Goal of the exercise: Repeat the entries below exactly as they appear, with no pictures.

Data extracts:
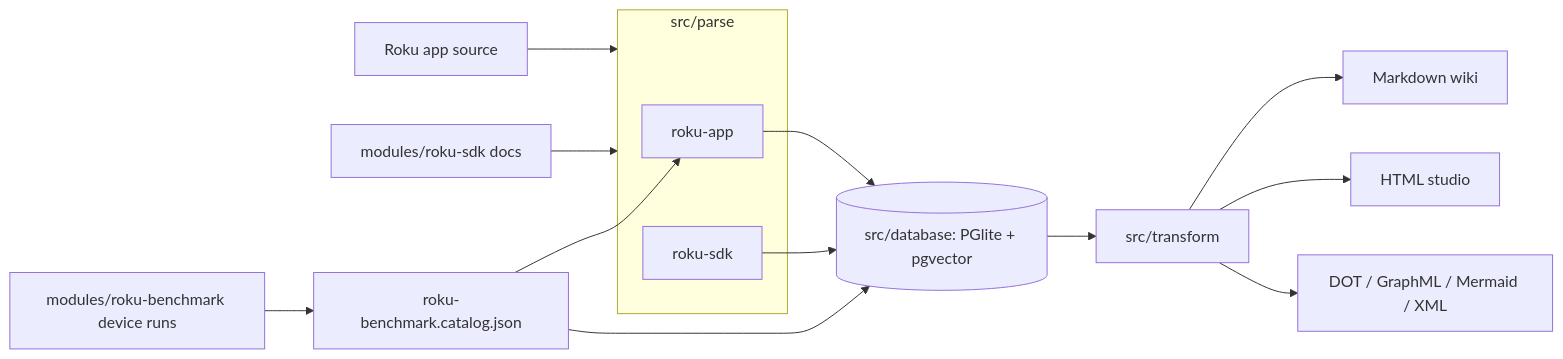
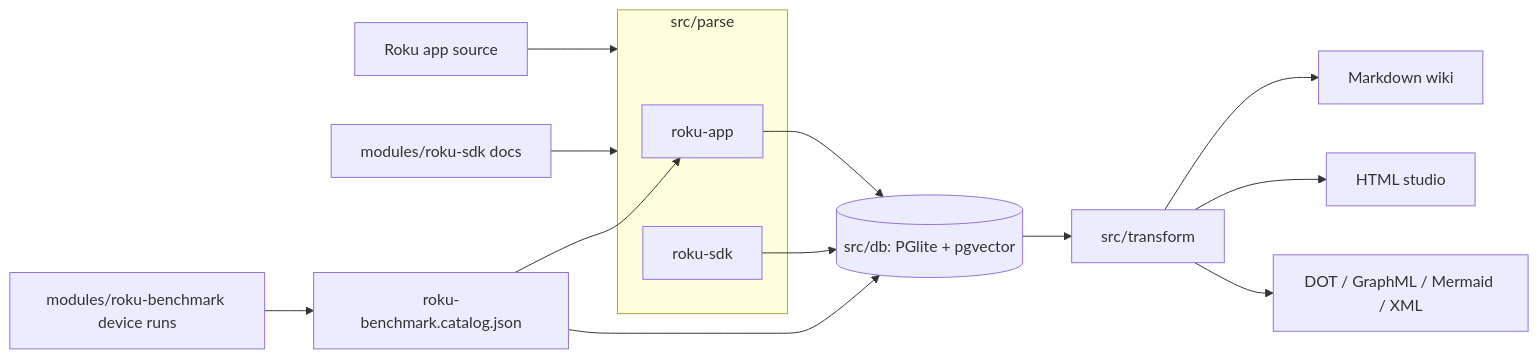
Before and after one commit to pixel-petals/roku.language-graph: the first of 2 diagrams in README.md, drawn with Mermaid. The commit also changed other lines of this file and 45 other files, not shown here.

First line of the commit message:
Add db-graph: Lit-based graph viewer/editor + dark mode (#15)

````diff
--- a/README.md
+++ b/README.md
@@ -39,21 +41,21 @@
 ```mermaid
 flowchart LR
     App[Roku app source] --> Parse
     SDK[modules/roku-sdk docs] --> Parse
     Bench[modules/roku-benchmark device runs] --> Catalog[roku-benchmark.catalog.json]
 
     subgraph Parse [src/parse]
         RokuApp[roku-app]
         RokuSdk[roku-sdk]
     end
 
     Catalog --> RokuApp
-    RokuApp --> DB[(src/database: PGlite + pgvector)]
+    RokuApp --> DB[(src/db: PGlite + pgvector)]
     RokuSdk --> DB
     Catalog --> DB
 
     DB --> Transform[src/transform]
     Transform --> Wiki[Markdown wiki]
     Transform --> Studio[HTML studio]
     Transform --> Other[DOT / GraphML / Mermaid / XML]
 ```
````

Reply:
Before and after one commit to pixel-petals/roku.language-graph: the first of 2 diagrams in README.md, drawn with Mermaid. The commit also changed other lines of this file and 45 other files, not shown here.

First line of the commit message:
Add db-graph: Lit-based graph viewer/editor + dark mode (#15)

````diff
--- a/README.md
+++ b/README.md
@@ -39,21 +41,21 @@
 ```mermaid
 flowchart LR
     App[Roku app source] --> Parse
     SDK[modules/roku-sdk docs] --> Parse
     Bench[modules/roku-benchmark device runs] --> Catalog[roku-benchmark.catalog.json]
 
     subgraph Parse [src/parse]
         RokuApp[roku-app]
         RokuSdk[roku-sdk]
     end
 
     Catalog --> RokuApp
-    RokuApp --> DB[(src/database: PGlite + pgvector)]
+    RokuApp --> DB[(src/db: PGlite + pgvector)]
     RokuSdk --> DB
     Catalog --> DB
 
     DB --> Transform[src/transform]
     Transform --> Wiki[Markdown wiki]
     Transform --> Studio[HTML studio]
     Transform --> Other[DOT / GraphML / Mermaid / XML]
 ```
````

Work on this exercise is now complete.